What you are asked to do ▸ I would like every line of the records below that contains the word "campaigns" copied.

Modification records
· · · · · · ·

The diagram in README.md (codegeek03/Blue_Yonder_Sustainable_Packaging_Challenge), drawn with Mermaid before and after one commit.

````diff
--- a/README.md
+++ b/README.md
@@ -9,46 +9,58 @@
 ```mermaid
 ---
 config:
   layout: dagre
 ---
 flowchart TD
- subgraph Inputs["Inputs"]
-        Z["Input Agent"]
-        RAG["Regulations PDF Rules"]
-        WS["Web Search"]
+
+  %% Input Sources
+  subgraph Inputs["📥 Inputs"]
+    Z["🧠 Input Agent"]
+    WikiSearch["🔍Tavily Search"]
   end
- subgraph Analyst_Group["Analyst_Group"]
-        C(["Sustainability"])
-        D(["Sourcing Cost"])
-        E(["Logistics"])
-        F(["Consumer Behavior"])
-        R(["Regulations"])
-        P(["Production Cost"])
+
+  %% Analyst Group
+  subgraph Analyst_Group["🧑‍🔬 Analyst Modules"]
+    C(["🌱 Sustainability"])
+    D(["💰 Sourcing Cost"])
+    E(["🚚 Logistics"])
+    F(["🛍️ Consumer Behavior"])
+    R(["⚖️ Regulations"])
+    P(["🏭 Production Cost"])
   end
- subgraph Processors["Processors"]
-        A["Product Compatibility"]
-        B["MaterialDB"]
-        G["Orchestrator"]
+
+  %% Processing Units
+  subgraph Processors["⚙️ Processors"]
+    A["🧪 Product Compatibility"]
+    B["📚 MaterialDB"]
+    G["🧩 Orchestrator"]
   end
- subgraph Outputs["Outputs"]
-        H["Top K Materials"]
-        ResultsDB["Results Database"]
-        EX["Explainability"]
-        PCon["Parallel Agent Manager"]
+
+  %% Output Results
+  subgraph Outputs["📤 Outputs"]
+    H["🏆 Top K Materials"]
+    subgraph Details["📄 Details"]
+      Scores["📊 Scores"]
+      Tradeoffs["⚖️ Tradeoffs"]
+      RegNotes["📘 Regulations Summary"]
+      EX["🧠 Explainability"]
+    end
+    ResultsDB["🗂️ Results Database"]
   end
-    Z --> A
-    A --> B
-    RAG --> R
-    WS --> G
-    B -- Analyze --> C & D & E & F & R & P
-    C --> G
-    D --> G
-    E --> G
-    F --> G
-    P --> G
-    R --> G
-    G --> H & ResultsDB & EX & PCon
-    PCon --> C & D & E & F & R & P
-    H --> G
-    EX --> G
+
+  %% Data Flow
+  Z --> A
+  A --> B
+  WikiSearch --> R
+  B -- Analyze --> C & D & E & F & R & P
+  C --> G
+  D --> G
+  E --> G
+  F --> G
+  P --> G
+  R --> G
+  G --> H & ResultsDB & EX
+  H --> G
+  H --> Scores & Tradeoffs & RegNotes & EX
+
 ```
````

· · · · · · ·

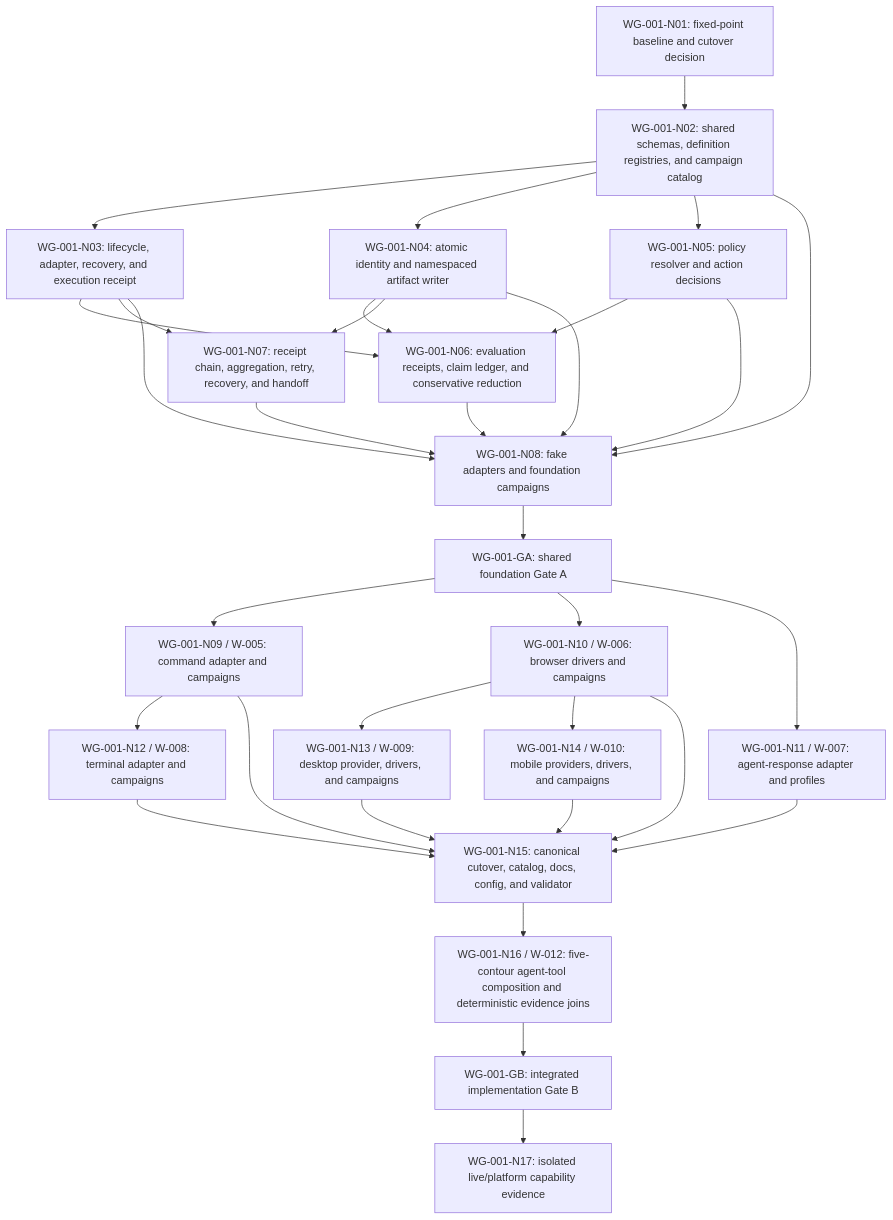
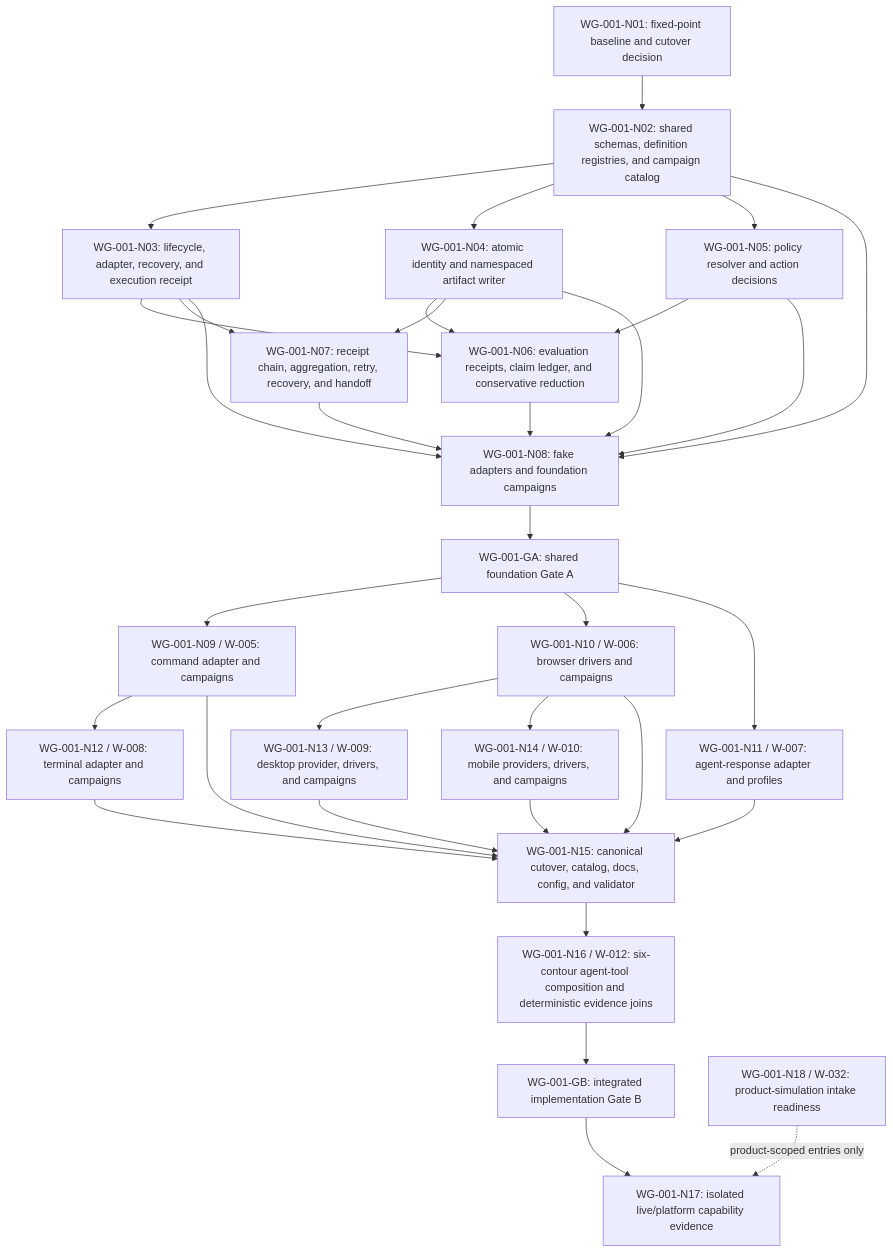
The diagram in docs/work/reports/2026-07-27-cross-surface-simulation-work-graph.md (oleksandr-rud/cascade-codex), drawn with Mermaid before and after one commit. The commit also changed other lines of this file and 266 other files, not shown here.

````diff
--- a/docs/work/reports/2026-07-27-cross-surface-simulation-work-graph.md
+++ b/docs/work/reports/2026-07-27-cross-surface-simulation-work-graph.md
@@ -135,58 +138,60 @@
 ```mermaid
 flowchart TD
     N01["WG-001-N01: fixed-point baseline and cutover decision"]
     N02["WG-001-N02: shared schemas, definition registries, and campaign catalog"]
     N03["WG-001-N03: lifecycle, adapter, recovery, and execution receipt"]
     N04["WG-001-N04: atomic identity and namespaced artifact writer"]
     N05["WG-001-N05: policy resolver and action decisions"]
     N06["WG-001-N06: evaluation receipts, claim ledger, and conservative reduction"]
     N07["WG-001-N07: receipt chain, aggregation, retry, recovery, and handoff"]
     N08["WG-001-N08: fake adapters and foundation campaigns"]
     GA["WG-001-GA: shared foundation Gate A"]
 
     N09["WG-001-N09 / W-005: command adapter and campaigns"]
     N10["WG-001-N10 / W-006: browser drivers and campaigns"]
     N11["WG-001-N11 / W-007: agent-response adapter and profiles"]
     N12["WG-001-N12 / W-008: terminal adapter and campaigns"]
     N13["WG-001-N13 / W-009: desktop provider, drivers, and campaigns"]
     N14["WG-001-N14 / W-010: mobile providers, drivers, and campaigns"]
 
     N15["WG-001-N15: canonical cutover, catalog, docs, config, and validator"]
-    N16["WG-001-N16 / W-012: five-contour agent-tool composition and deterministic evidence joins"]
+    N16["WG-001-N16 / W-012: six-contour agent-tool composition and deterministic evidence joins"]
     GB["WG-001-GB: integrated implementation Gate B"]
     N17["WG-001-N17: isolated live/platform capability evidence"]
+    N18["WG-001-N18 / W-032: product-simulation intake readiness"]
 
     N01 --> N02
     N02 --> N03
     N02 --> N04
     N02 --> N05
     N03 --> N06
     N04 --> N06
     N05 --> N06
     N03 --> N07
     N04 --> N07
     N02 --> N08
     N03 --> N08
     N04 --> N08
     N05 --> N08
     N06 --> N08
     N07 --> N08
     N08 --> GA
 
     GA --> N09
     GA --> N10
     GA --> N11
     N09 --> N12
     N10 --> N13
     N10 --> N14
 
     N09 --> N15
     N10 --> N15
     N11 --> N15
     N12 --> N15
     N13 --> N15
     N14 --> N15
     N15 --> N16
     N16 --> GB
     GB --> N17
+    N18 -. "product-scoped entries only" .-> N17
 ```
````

· · · · · · ·

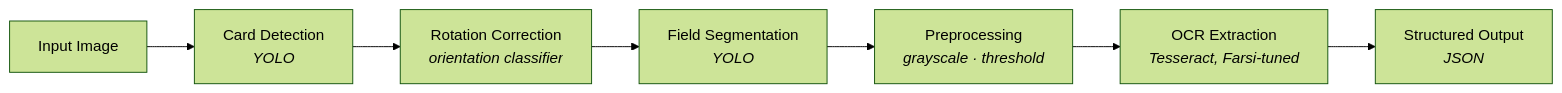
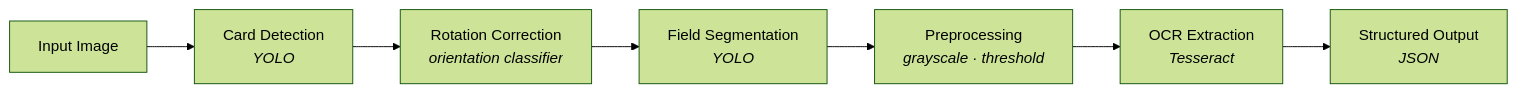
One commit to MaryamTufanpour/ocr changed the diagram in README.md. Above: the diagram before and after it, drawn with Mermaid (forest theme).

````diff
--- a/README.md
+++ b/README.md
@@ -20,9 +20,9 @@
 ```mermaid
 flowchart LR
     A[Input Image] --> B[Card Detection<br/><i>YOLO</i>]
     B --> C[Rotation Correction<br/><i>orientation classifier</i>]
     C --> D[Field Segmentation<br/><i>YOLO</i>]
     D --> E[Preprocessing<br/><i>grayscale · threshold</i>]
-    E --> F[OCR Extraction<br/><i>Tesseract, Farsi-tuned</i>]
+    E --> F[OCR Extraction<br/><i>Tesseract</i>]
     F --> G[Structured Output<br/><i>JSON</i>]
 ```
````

· · · · · · ·

Answer to this exercise ▸
     N08["WG-001-N08: fake adapters and foundation campaigns"]
     N09["WG-001-N09 / W-005: command adapter and campaigns"]
     N10["WG-001-N10 / W-006: browser drivers and campaigns"]
     N12["WG-001-N12 / W-008: terminal adapter and campaigns"]
     N13["WG-001-N13 / W-009: desktop provider, drivers, and campaigns"]
     N14["WG-001-N14 / W-010: mobile providers, drivers, and campaigns"]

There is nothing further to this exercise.